Essentially all prostate cancers have a specific “lock” called prostate-specific membrane antigen (PSMA). This “lock” is a protein that sits on the surface of most prostate cancer cells but is absent from most other normal places in the body.
Physicians and scientists have engineered very specific “keys” in the form of monoclonal antibodies and molecules that will bind only to PSMA. When we attach radioactive particles to these keys, we are able to deliver what we call “molecularly targeted” radiotherapy.
For example, J591 is a monoclonal antibody (an engineered protein) that recognizes PSMA. Actinium-225 (225Ac) is a small radioactive particle that emits alpha-particles, a powerful form of radiation requiring fewer particles to cause damage to the cancer cells. When these are attached to one another, we call the compound 225Ac-J591 (a radioactive particle linked with a monoclonal antibody). It is designed so that J591 will recognize the PSMA on the prostate cancer cells and bring the radioactive particle 225Ac with it into prostate cancer cells wherever it goes in the body.

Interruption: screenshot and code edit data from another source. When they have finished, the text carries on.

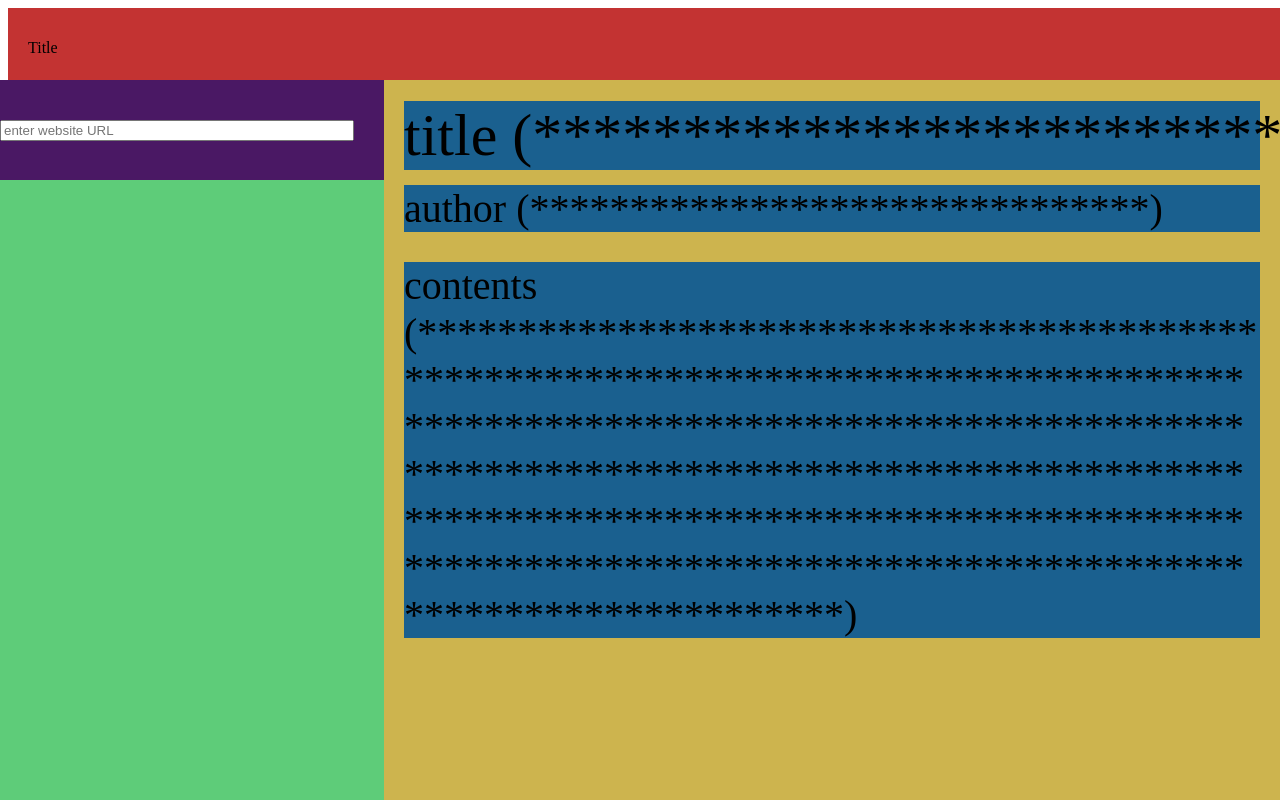
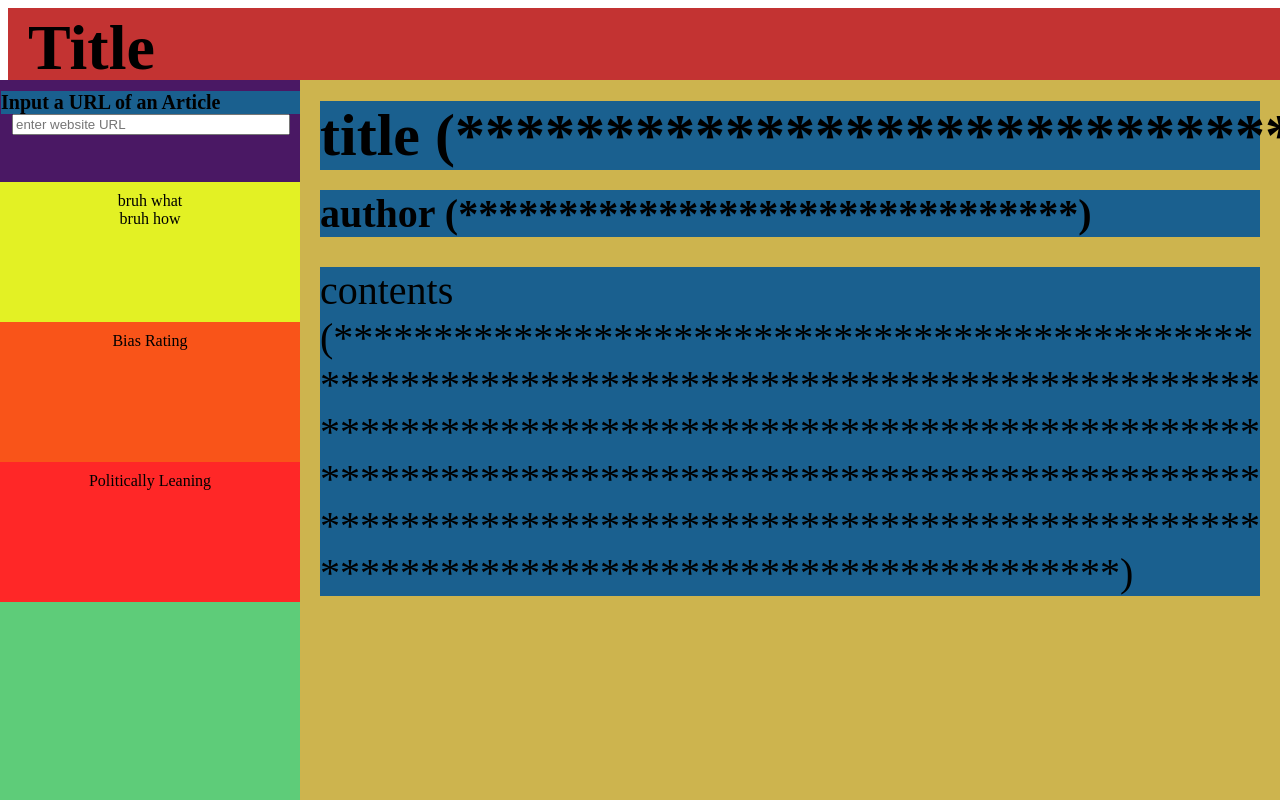
Before and after one commit to OakUnicycle/Kachow, a Python web app: template templates/index.html in a window 1280 px wide. Run offline with Jinja, Linux system fonts and the light colour scheme; the template is opened without the code that fills it, so the values that code supplies are empty.

Commit message:
adding left colum :O

```diff
--- a/static/app.css
+++ b/static/app.css
@@ -12,15 +12,26 @@
     --art_title_margin_top: 20px;
     --art_title_height: 60px;
 
-    --art_author_margin_top: 15px;
+    --art_author_margin_top: 20px;
     --art_author_height: 40px;
 
     --art_contents_margin_top: 30px;
+    --art_contents_margin_bottom: 20px;
     --art_contents_height: calc(100% -
     var(--art_title_height) - var(--art_title_margin_top) -
     var(--art_author_height) - var(--art_author_margin_top) -
-    var(--art_contents_margin_top) - 20px);
+    var(--art_contents_margin_top) - var(--art_contents_margin_bottom));
 
+}
+
+
+h1, h2, h3, h4, h5, h6 {
+    margin: 0;
+    display: block;
+}
+p {
+    display: block;
+    margin: 0;
 }
 
 
@@ -53,8 +64,16 @@
 
 .header_title {
     color: black;
-    font-size: 64;
+    font-size: 64px;
 }
+
+
+
+
+
+
+
+
 
 
 
@@ -69,14 +88,72 @@
 }
 
 
+
+
 .left_side {
     width: var(--left_side_width);
+    max-width: 300px;
     background-color: #5ecc79;
 }
+
+.input_box {
+    padding:1px;
+    width: 100%;
+    height: 100px;
+    background-color: #4a1864;
+}
+
+.url_text {
+    width: 100%;
+    margin-top: 10px;
+    font-size: 20px
+}
+
+.url_form_input {
+    display: flex;
+    width: 100%;
+    justify-content: center;
+}
+
+.url_form_input input[type="text"] {
+    width: 90%;
+}
+
+
+.judging_box {
+    padding-top: 10px;
+    width: 100%;
+    text-align: center;
+}
+.source_box {
+    background-color: #e3f124;
+    height: 130px;
+}
+.source_text_box {
+    width: 100%;
+}
+
+.bias_box {
+    background-color: #f95419;
+    height: 130px;
+}
+
+.political_box {
+    background-color: #ff2727;
+    height: 130px;
+}
+
+.slider {
+    width: 100%;
+}
+
+
+
 
 
 .right_side {
     width: calc(100% - var(--left_side_width));
+    min-width: calc(100% - 300px);
     flex: 1;
     background-color: #469a94;
 
@@ -84,17 +161,7 @@
 
 
 
-.input_box {
-    width: 100%;
-    height: 100px;
-    background-color: #4a1864;
-    align-content: center;
-}
 
-.url_input input[type="text"] {
-    width: 90%;
-
-}
 
 
 
@@ -104,6 +171,8 @@
     top:100px;
     background-color: #cdb44e;
     padding-top: 1px;
+    overflow-y: auto;
+    overflow-x: hidden;
 }
 
 
@@ -128,7 +197,9 @@
 }
 .contents {
     margin-top: var(--art_contents_margin_top);
+    margin-bottom: var(--art_contents_margin_bottom);
     font-size: 40px;
-    overflow-wrap: break-word;
+    overflow-wrap: anywhere;
     white-space: normal;
+
 }
--- a/templates/index.html
+++ b/templates/index.html
@@ -12,9 +12,9 @@
 <body>
     <div class="header">
         <div class="header_left">
-            <div class="header_title">
+            <h1 class="header_title">
                 Title
-            </div>
+            </h1>
         </div>
         <div class="header_right">
 
@@ -24,38 +24,53 @@
 
     <div class="split_screen">
         <div class="left_side">
+
             <div class="input_box">
-                <form action="upload" method="post" enctype="multipart/form-data" class="url_input">
+                <h2 class="text_box url_text">
+                    Input a URL of an Article
+                </h2>
+                <form action="upload" method="post" enctype="multipart/form-data" class="url_form_input">
                     <input type="text" id="url" name="url" placeholder="enter website URL"><br>
                 </form>
             </div>
-            <div class="text_box source">
+            <div class="source_box judging_box">
+                <div class="source_icon">
+                    bruh what
+                </div>
+                <div class="source_text_box">
+                    bruh how
+                </div>
+            </div>
+            <div class="bias_box judging_box">
+                <p>Bias Rating</p>
+                <div class="slider">
 
+                </div>
             </div>
-            <div class="text_box bias">
+            <div class="political_box judging_box">
+                <p>Politically Leaning</p>
+                <div class="slider">
 
-            </div>
-            <div class="text_box political">
-
+                </div>
             </div>
         </div>
 
         <div class="right_side">
 
-            <div class="output_box">
+            <article class="output_box">
 
-                <div class="article text_box title">
+                <h3 class="article text_box title">
                     title (*******************************)
-                </div>
+                </h3>
 
-                <div class="article text_box author">
+                <h4 class="article text_box author">
                     author (*******************************)
-                </div>
+                </h4>
 
-                <div class="article text_box contents">
+                <p class="article text_box contents">
                     contents (**********************************************************************************************************************************************************************************************************************************************************************************)
-                </div>
-            </div>
+                </p>
+            </article>
         </div>
     </div>
 </body>
```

Our physicians and scientists are building on prior laboratory-based research presented at the 2017 Meeting for the Annual Association for Cancer Research (AACR) and are now studying the role this experimental therapy may have for men with advanced prostate cancer that has spread throughout the body. Thanks to generous support from the Prostate Cancer Foundation and the NIH SPORE award, Dr. Scott Tagawa, medical oncologist and Director of the Weill Cornell Medicine Genitourinary (GU) Oncology Program, and his team are conducting the first-ever clinical trial testing the PSMA-targeted antibody and radioactive alpha particles (225Ac-J591) for treatment of advanced prostate cancer. This promising new and unique approach has the potential to lead to another treatment option for those patients who are not experiencing the best clinical outcomes possible from standard of care therapies. Some men in Germany have received 225Ac linked to PSMA-617 with a handful of cases published with impressive responses. However, no formal studies have been performed and there are reports of bothersome dry mouth (xerostomia) and the potential for delayed kidney damage (seen in mice).
“We look forward to advancing science and also making this treatment available to men with advanced prostate cancer in the near future, says Dr. Scott Tagawa. “Our goal is to translate the existing knowledge base into true clinical gains for prostate cancer patients and it’s great that in October, 2017, we are able to treat our first patient.”